The Earth's Temperature May Be Self Regulating
June 25, 2001
Thin, high cirrus clouds may help regulate global temperature and serve as a counter to global warming, theorize a team of scientists led by Richard Lindzen of the Massachusetts Institute of Technology.
Their study in the March 2001 Bulletin of the American Meteorological Society examines the behavior of high cirrus clouds over a large section of the western tropical Pacific Ocean. The scientists say cirrus clouds operate much as the "iris" of an eye regulates the admission of light. The clouds open in response to rising surface temperature, permitting cooling. The clouds close when the surface temperature cools to retain heat.
- The study finds that high cirrus clouds decrease in thickness by about 22 percent per one degree Celsius increase in sea surface temperature; conversely, the clouds thicken when the sea surface temperature is lower.
- That is because thick clouds reflect more sunlight than thin clouds back into space and help mitigate surface warming; thin clouds, conversely, don't deflect as much sunlight but are efficient in trapping heat at the surface.
- Most intriguing, a 22 percent decrease in cirrus cloud cover also leads to a significant decrease in sea surface temperature of about 1.1°C.
According to some climate model forecasts, a doubling of carbon dioxide in the atmosphere would lead to a 1.2°C temperature increase. But the existence of the atmospheric heat "vent" should change that prediction to between 0.57° and 0.83°C.
The study's authors say these findings require climate modelers to scale back by as much as two-thirds the projected warming resulting from a doubling of carbon dioxide.
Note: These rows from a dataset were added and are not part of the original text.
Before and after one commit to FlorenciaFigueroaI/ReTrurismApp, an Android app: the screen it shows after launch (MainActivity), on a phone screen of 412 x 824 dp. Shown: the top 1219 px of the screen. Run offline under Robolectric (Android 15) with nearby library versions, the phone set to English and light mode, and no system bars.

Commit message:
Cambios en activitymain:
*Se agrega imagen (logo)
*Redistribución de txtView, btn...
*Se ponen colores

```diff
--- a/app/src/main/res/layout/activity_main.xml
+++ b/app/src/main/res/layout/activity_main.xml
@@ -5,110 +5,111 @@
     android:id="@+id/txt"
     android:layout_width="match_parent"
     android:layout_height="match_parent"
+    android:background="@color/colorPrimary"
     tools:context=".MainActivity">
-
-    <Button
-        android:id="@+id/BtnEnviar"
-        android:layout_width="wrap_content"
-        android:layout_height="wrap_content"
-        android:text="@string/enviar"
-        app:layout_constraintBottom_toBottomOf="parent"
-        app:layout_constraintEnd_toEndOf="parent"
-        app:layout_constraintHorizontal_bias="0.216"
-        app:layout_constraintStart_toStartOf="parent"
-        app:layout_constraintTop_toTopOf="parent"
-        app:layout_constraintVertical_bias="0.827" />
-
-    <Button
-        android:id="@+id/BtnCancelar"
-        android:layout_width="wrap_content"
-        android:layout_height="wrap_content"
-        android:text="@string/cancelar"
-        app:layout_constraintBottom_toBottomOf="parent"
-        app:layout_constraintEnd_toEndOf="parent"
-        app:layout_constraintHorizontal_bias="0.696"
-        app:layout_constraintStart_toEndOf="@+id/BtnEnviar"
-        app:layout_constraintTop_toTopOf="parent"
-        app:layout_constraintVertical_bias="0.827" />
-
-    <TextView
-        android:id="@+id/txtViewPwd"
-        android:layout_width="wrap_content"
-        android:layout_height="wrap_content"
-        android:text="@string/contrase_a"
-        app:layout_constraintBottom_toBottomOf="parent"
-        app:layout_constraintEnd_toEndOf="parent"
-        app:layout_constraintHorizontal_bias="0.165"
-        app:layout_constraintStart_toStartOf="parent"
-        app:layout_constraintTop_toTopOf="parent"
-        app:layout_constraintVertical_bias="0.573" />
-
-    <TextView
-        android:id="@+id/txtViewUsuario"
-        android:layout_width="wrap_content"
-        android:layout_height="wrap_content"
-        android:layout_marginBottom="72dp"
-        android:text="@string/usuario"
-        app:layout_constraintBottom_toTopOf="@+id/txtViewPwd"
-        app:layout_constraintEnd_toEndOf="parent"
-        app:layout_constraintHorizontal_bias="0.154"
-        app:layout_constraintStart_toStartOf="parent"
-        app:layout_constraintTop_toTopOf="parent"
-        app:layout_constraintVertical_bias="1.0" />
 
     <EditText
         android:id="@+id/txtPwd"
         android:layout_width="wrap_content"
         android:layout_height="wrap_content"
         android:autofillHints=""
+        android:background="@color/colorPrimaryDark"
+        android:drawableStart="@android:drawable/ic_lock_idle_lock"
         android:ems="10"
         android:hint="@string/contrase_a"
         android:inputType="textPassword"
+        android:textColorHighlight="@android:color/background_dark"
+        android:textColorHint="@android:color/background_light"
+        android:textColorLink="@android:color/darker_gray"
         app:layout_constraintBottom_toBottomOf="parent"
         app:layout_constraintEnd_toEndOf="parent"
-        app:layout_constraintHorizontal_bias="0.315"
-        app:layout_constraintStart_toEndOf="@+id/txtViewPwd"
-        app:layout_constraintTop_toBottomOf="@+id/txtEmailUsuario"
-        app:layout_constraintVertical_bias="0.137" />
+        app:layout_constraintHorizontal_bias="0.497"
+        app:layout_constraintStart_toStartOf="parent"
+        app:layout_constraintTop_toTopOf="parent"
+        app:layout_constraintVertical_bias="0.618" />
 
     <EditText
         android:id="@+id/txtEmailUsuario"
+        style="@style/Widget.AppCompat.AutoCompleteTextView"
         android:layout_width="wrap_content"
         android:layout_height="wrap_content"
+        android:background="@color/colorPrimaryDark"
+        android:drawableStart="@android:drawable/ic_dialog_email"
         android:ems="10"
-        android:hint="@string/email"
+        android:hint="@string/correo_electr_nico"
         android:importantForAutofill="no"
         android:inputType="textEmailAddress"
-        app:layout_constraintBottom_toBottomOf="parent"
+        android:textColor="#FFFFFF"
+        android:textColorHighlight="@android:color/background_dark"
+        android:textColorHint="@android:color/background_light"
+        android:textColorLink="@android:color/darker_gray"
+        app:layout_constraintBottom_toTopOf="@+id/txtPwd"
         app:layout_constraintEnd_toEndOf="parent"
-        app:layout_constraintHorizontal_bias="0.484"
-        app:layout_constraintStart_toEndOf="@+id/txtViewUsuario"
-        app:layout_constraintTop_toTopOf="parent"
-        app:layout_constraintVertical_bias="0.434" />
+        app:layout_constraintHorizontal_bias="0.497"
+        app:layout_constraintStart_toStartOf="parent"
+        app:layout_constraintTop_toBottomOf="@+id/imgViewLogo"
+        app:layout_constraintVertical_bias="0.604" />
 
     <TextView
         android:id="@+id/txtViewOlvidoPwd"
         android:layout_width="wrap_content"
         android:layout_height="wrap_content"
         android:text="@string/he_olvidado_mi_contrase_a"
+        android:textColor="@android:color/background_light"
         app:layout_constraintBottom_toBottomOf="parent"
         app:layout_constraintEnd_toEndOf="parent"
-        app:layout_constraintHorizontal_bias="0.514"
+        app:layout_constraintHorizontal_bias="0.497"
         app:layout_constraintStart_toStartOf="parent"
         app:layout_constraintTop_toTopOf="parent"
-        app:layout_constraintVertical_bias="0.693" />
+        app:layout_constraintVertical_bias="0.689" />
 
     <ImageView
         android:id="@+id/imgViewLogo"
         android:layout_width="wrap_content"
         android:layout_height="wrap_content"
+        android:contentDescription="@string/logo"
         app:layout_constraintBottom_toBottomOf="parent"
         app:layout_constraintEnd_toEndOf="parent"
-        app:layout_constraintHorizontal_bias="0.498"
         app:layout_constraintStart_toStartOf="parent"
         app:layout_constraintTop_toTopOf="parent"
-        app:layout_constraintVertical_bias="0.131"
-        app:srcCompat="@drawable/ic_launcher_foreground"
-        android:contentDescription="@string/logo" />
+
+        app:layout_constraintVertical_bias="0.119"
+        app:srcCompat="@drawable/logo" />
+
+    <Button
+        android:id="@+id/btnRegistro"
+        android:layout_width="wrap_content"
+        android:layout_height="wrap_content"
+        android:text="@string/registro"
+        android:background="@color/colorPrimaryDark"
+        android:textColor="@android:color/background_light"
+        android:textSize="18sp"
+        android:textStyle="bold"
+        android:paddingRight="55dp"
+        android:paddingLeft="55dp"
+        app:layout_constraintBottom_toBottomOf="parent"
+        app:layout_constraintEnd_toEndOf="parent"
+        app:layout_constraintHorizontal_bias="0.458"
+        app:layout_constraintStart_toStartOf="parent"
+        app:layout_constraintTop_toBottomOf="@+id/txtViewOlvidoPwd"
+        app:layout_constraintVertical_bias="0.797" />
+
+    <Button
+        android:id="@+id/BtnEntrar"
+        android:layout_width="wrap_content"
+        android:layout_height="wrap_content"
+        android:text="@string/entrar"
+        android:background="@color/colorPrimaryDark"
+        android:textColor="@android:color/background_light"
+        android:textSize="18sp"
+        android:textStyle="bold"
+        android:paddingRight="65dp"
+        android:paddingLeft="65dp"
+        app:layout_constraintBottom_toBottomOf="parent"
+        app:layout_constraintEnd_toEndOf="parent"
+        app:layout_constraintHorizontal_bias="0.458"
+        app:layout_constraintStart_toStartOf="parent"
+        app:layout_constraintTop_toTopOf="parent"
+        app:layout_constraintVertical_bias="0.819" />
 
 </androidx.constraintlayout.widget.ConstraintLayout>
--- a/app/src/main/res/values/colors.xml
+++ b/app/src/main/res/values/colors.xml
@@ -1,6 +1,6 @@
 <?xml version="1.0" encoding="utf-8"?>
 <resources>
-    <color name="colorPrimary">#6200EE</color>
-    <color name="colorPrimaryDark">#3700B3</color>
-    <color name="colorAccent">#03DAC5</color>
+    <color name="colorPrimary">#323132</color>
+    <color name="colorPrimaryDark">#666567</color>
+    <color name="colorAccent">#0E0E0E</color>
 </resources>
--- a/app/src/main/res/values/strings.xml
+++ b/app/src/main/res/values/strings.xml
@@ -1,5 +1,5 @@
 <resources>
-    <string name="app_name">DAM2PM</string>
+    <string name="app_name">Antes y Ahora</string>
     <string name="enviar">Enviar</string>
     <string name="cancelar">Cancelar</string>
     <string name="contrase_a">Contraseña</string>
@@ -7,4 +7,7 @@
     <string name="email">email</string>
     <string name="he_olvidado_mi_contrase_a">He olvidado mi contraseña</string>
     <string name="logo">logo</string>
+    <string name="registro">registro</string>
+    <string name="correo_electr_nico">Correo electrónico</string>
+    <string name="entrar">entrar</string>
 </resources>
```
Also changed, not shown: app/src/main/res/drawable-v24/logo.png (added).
Source: John Carlisle, "Natural Heat Vent May Counter Global Warming," National Policy Analysis No. 336, May 2001, National Center for Public Policy Research, 777 N. Capitol St. N.E., Suite 803 Washington, D.C. 20002,(202) 371-1400; based on Richard S. Lindzen, Ming-Dah Chou and Arthur Y. Hou, " Does the Earth Have an Adaptive Infrared Iris?" Bulletin of the American Meteorological Society, March 2001.
For NCPPR text
Browse more articles on Environment Issues